Six weeks into the season, the Giants were starting to resemble the team I thought they’d be. They’d just taken three of four from Atlanta (the “it” team in the NL), and they were a season-best eight games over .500 (23-15). The team had overcome some spotty starting pitching with a consistent offense and late-game heroics. They would spend the next day traveling north of the Border for a two game series with last-place Toronto, and I was just cocky enough to believe we were about to establish our dominance over the league.
That was May 12. Since then, the Giants have lost 32 of 49 games, suffering through defensive and base-running blunders, significant injuries and terrible slumps. They’ve tail-spun into last place thanks to some brutal road play (losing three of four at home to the Marlins didn’t help either). Nearly half of their everyday lineup is mired in a deep funk, and Angel Pagan is essentially out for the season. In case you were wondering, help is NOT on the way from Fresno.
The Giants, now 7 games under .500 after dropping two of three at home to the Dodgers this weekend, host the 37-48 Mets for a 3-game series. But don’t let the poor record fool you… New York will send phenom Matt Harvey to the mound for game one, and former Giant top prospect Zack Wheeler toes the rubber for game three on Wednesday night. Seven games remain in the first half, and the Giants are limping toward the break
#15. Francisco Peguero – OF, 25 yo, AAA: Peguero is still considered one of the top position player prospects in the Giants organization by some, but he is starting to slide down my list. Known as a guy who could really flash a lot of tools if he put everything together, Peguero just doesn’t look like he will hit enough to be an every-day outfielder. He’s a solid defender with above-average speed, but he’s 25 and has only managed 32 AB in his major league career. Could be a valuable bench player if he can learn to be a productive situational hitter, but I don’t see him making many contributions with the Giants. Just my thought, but I could see him being included as part of a trade if the Giants are buyers at the deadline.
#16. Roger Kieschnick – OF, 26 yo, AAA: Kieschnick is a guy who I feel could be seeing his window closing with the Giants. Unfortunately, he’s never gotten the chance to show what he can do in AT&T Park. The athletic lefty was taken in the 3rd round in 2008 from Texas Tech, and he burst onto the scene with 23 HR and 110 RBI in his first professional season at San Jose. After spending two rocky seasons in AA, Kieschnick opened 2012 in AAA Fresno, where he hit .306 with 15 HR in 55 games. A season-ending shoulder injury probably cost him a shot at making his MLB debut. Injuries have been a theme for him during his pro career. This season, he’s cooled down considerably after a hot start. He strikes out in bunches, but I’m still impressed by his ability to hit for extra bases (37 in 78 games), and he’s known for his defense and arm in the outfield. His 9 triples really stand out, and I think his athleticism and tools could be of use for a major league team. I just don’t know if the Giants are that team anymore.

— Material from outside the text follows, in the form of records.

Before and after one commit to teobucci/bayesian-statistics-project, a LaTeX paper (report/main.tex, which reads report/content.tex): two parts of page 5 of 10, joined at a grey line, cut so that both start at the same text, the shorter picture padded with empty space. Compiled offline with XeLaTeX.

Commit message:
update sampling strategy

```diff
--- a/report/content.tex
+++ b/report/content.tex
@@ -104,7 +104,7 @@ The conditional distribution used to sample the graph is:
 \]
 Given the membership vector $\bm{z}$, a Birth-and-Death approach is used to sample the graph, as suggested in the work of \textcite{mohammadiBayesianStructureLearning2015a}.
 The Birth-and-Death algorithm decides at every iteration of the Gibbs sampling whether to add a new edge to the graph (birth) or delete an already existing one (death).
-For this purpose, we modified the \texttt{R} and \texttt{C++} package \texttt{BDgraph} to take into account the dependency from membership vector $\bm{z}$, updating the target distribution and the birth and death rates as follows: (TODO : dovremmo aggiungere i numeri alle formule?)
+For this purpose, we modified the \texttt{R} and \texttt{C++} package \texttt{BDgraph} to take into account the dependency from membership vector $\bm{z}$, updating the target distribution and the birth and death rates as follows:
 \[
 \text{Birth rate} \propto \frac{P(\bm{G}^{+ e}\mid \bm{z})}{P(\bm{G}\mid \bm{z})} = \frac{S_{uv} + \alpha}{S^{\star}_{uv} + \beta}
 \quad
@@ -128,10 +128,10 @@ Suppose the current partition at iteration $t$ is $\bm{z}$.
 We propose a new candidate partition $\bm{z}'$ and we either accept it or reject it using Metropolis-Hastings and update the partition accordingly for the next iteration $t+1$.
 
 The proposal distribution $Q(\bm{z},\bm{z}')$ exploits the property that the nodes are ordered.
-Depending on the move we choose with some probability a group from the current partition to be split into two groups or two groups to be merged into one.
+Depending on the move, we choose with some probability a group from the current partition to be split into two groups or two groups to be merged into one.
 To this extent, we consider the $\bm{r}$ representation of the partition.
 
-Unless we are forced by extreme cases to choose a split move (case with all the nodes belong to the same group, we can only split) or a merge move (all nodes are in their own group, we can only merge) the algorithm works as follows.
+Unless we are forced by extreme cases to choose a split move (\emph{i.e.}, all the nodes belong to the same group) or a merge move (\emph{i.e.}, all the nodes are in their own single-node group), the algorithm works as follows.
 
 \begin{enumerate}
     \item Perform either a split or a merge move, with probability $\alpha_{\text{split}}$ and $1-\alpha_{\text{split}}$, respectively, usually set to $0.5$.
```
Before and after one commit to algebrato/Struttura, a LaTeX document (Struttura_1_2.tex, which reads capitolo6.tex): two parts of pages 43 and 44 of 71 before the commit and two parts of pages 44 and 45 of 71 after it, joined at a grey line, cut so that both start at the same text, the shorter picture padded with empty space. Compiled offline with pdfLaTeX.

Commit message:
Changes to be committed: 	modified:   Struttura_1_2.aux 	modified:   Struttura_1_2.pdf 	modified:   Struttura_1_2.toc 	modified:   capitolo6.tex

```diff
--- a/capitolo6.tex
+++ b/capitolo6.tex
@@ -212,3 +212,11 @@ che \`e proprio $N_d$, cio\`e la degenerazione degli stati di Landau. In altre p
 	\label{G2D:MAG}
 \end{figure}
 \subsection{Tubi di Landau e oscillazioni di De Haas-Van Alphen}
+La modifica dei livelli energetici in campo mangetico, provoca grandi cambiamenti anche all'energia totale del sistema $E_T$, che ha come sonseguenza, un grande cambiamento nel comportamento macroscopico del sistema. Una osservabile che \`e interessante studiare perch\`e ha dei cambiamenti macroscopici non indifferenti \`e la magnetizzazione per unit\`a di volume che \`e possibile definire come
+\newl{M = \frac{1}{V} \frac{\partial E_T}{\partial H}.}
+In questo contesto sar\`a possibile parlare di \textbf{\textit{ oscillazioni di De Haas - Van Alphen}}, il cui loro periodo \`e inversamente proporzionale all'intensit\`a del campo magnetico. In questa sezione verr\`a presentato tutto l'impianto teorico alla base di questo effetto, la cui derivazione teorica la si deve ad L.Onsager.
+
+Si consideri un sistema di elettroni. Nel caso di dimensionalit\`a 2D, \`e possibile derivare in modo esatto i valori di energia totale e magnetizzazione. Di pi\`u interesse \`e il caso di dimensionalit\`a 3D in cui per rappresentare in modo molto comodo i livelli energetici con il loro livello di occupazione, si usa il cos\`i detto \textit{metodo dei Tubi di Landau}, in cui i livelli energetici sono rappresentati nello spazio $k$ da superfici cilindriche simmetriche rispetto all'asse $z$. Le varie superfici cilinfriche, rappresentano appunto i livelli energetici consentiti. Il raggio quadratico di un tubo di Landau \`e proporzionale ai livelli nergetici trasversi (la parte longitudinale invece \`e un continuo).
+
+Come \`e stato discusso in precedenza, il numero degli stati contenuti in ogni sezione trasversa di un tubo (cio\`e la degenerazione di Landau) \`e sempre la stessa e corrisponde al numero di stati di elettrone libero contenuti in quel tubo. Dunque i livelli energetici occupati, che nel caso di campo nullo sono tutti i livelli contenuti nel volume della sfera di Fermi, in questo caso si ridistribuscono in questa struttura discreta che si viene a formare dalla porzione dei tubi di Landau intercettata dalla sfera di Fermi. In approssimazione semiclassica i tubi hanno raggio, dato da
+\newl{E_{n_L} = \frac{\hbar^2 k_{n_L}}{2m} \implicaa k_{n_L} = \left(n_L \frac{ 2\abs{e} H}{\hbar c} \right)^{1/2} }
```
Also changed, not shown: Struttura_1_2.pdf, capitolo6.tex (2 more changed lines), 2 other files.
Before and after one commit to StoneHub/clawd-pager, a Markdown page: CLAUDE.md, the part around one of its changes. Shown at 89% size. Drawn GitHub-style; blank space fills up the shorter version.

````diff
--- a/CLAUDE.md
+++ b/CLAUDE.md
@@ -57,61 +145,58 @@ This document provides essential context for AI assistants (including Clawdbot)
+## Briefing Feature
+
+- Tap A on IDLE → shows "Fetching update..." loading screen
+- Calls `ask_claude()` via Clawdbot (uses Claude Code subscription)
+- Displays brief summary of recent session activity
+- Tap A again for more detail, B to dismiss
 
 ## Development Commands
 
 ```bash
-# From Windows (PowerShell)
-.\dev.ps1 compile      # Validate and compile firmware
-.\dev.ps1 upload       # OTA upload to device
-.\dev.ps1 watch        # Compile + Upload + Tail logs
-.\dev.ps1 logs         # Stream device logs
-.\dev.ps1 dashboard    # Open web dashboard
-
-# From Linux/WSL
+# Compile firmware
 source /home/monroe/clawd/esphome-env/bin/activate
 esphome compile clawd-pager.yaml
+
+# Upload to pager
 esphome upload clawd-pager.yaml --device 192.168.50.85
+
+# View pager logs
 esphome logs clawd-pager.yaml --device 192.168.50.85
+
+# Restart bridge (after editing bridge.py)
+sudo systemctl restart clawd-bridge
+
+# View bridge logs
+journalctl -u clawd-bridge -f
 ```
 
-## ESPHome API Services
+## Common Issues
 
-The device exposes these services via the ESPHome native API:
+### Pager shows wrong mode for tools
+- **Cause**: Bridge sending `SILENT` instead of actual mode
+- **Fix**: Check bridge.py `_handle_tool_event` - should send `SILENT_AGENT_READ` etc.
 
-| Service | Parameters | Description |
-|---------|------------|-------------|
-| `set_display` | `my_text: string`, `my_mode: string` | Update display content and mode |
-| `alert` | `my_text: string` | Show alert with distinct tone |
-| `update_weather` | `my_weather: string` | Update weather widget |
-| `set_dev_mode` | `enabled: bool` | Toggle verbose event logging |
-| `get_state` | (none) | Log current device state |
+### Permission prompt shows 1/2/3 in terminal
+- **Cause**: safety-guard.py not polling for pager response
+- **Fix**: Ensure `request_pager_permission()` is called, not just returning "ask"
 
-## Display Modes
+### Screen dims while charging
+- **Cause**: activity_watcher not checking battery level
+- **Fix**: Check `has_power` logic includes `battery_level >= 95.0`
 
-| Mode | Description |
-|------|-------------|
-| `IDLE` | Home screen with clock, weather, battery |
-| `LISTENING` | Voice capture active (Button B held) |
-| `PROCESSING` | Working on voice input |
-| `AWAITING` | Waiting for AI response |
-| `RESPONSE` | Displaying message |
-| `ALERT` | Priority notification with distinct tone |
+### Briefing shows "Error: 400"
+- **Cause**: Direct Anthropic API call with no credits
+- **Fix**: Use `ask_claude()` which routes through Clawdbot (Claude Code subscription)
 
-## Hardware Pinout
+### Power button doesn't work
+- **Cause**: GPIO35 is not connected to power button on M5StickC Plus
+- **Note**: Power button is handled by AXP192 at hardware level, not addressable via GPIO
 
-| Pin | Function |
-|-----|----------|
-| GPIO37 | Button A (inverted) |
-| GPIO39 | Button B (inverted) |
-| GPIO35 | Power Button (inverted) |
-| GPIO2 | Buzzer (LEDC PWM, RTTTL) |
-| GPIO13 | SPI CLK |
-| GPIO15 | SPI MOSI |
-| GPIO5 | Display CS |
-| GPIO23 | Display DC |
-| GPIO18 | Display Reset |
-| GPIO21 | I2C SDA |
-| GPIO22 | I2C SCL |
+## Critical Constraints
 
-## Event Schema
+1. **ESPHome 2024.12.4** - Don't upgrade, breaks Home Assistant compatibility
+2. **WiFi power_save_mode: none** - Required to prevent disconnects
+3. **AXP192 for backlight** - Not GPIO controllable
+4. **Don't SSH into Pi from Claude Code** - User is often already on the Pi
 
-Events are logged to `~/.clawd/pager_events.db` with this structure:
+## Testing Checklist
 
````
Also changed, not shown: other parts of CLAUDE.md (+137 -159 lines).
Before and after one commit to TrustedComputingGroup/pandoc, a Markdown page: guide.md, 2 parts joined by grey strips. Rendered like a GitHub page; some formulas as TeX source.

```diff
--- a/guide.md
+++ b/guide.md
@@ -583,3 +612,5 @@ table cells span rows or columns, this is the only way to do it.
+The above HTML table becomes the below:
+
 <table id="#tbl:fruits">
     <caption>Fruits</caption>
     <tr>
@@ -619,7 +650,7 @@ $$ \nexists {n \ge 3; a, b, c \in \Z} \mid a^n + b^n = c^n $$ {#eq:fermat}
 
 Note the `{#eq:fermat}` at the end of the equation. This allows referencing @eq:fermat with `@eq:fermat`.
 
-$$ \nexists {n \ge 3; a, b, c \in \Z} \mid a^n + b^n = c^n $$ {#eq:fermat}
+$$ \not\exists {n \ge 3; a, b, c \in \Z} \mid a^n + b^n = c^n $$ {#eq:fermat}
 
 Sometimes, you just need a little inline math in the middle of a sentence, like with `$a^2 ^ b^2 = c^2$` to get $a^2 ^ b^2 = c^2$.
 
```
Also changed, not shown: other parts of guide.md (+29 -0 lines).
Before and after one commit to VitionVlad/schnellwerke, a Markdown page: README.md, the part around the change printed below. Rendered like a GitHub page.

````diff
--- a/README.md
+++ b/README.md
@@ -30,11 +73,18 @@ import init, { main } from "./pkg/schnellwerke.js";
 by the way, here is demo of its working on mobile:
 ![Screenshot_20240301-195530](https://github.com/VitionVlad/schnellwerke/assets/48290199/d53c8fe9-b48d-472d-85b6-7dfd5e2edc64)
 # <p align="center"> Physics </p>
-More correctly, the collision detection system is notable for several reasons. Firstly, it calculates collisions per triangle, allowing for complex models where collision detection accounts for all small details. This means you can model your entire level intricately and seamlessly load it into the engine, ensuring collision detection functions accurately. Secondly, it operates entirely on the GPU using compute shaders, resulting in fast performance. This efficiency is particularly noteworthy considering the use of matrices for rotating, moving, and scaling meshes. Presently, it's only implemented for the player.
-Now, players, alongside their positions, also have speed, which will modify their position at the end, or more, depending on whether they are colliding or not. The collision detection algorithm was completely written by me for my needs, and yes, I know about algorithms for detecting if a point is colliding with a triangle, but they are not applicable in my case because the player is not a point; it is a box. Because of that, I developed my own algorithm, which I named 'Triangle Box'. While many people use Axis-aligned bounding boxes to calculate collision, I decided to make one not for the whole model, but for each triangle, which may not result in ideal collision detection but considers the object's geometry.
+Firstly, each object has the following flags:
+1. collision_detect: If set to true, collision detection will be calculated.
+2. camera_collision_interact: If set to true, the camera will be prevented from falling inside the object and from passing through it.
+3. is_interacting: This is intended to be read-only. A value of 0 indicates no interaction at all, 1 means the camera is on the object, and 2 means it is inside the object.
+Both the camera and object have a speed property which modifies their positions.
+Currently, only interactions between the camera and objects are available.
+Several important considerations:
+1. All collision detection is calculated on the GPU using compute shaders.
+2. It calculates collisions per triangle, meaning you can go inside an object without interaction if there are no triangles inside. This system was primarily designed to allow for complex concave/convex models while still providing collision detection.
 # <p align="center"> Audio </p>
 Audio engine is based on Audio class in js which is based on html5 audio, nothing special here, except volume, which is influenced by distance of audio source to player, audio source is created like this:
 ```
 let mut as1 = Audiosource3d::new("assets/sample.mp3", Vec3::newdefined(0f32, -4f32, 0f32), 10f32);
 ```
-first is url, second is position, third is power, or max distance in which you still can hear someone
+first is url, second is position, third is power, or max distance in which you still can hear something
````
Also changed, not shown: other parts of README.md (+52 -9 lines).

#17. Edwin Escobar – LHP, 21 yo, Hi-A: Escobar is a left-handed starting pitcher from Venezuela who is really coming into his own these days. Originally signed by Texas, he came to the Giants in a trade for Ben Snyder in 2010. Snyder never made it to the bigs, and Escobar put up some impressive numbers in Lo-A last season (2.96 ERA, 122k/32bb in 22 starts). He’s been even better in San Jose this year, posting a k/9 of 11.4 and a bb/9 of 2.0 (both career bests) through his first 13 starts, with an ERA sitting in the low 3’s. He tosses a low-90’s fastball, and I think the Giants have a real sleeper here if he can continue his progression of the past year and a half.